I think the other thing—at least the hope—would be that when the legislature does finalize that budget, they could go back and retroactively fund some of those activities that we had to provide constitutionally. 

S/L: What is the purpose of that MINNCOR reserve?

Schnell: Remember, MINCORR is obligated to be self-sustaining. It has no general fund money in it. That's why we have that reserve fund, because they have to be able to manage changes in business flow and that kind of stuff. Because 100% of their dollars they have to generate. 

Now that begs the other question: Do we continue operating MINNCOR? Because, remember, that's not general fund money. That is a separate enterprise that is, obviously, a program of the DOC. But it has to cover its own staff, too. It hires security personnel as well as people who work with the incarcerated population, in terms of the services and the products that they build and deliver. So it's a really complicated thing.

While we are planning for the worst-case scenario, we are hoping for the best, as is everyone. 

S/L: So just to be clear, that MINNCOR money is put on reserve to react to any changes in the business environment, and it's just held on hand?

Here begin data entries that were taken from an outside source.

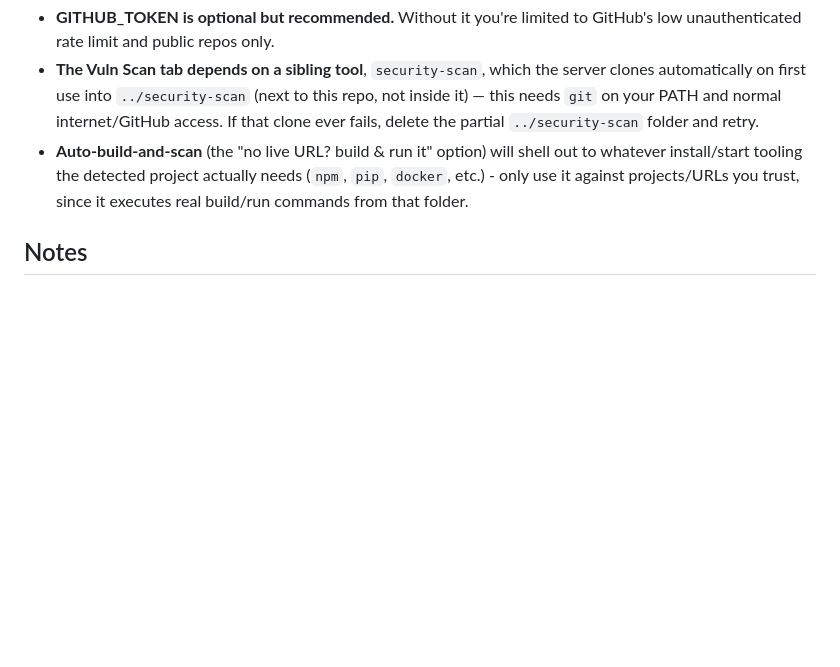
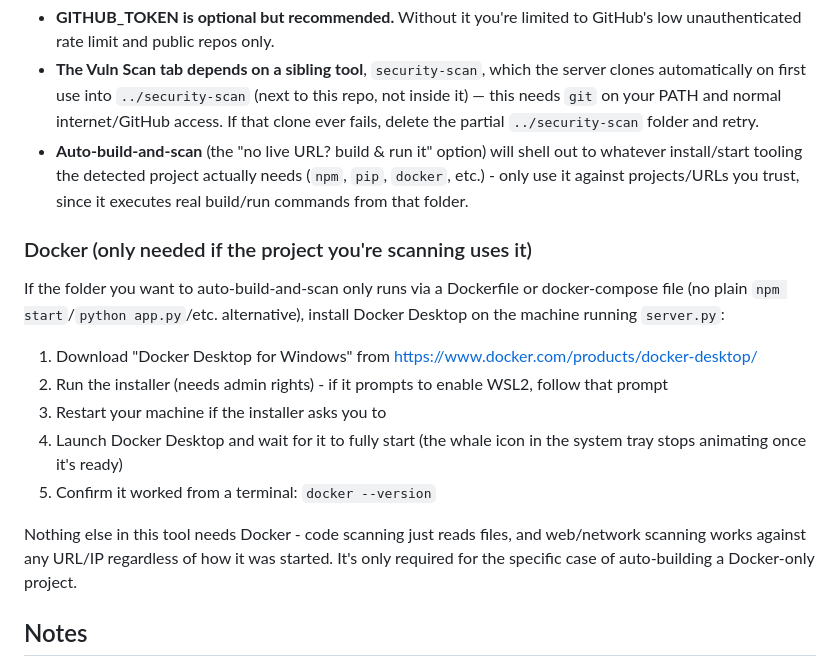
Before and after one commit to Alkhanjary/AI-PR-Summary, a Markdown page: README.md, the part around the change. Rendered like a GitHub page; blank space fills up the shorter version.

Commit message:
Document Docker as an optional prerequisite for auto-build-and-scan
Only needed when the folder being scanned has no way to run besides a
Dockerfile/docker-compose file - added install steps and made clear
nothing else in the tool requires it.

```diff
--- a/README.md
+++ b/README.md
@@ -381,6 +381,26 @@ HTML file that talks to it, so `dashboard/index.html` can be opened directly
   needs (`npm`, `pip`, `docker`, etc.) - only use it against projects/URLs
   you trust, since it executes real build/run commands from that folder.
 
+### Docker (only needed if the project you're scanning uses it)
+
+If the folder you want to auto-build-and-scan only runs via a Dockerfile or
+docker-compose file (no plain `npm start`/`python app.py`/etc. alternative),
+install Docker Desktop on the machine running `server.py`:
+
+1. Download "Docker Desktop for Windows" from
+   https://www.docker.com/products/docker-desktop/
+2. Run the installer (needs admin rights) - if it prompts to enable WSL2,
+   follow that prompt
+3. Restart your machine if the installer asks you to
+4. Launch Docker Desktop and wait for it to fully start (the whale icon in
+   the system tray stops animating once it's ready)
+5. Confirm it worked from a terminal: `docker --version`
+
+Nothing else in this tool needs Docker - code scanning just reads files, and
+web/network scanning works against any URL/IP regardless of how it was
+started. It's only required for the specific case of auto-building a
+Docker-only project.
+
 ## Notes
 
 - Diffs over ~8,000 characters are truncated automatically.
```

Schnell: It simply is. So they do a lot of printing, right? That's a good example. They run a big printing shop and they do a lot of printing for the state? Or license plates—they print the license plates for the state. Any machinery that they buy, MINNCOR owns that, MINNCOR purchases that. There are no capital funds. They have to be able to capitalize that—fund that—themselves. So it's entirely self-sustaining without taxpayer dollars. 

Me: So what's your estimate of how long you could actually survive on those reserves? 

Schnell: Not long. We have a couple other small pots of funds. Maybe we have another $5 million to $8 million. So it would be about $20 million total. It's not going to last long, just to cover base operations and daily payroll. I don't even know what our daily payroll is, but it would be pared down a little bit, security-wise.

The other thing is that we still have to pay our health care contract. Because of the constitutional requirements, that contract must continue—the doctors and the specialists that we contract with to provide medical care to the people in our population. That has to be paid, no matter what. 

We could probably last a week, maybe two. It doesn't take long. 

S/L: Have you been given any insights into how the budget negotiations are going?

Schnell: I know that there is progress and challenges and tough discussions, ups and downs. I think it is challenging. But from what I am hearing, progress is being made. I’ve just been looking forward to being on the final side of this. 

S/L: Do you share the governor's concern that the court ruling could actually mean a shutdown turns into a real shutdown for prisons, constitution be damned, and they would actually close? That if you truly didn't have the money, you'd have no choice?

Schnell: I just can't fathom that. I can’t even fathom what that would be like with our obligations. But I think that is a legitimate concern and question. 

S/L: Are you confident that this is all going to work out?

Schnell: At a personal level, I take what I am hearing from our legislative leaders—and I know that the governor has been committed to trying to help make this stuff come together—so I feel positive that we're going to get there.

I hope it's sooner than later.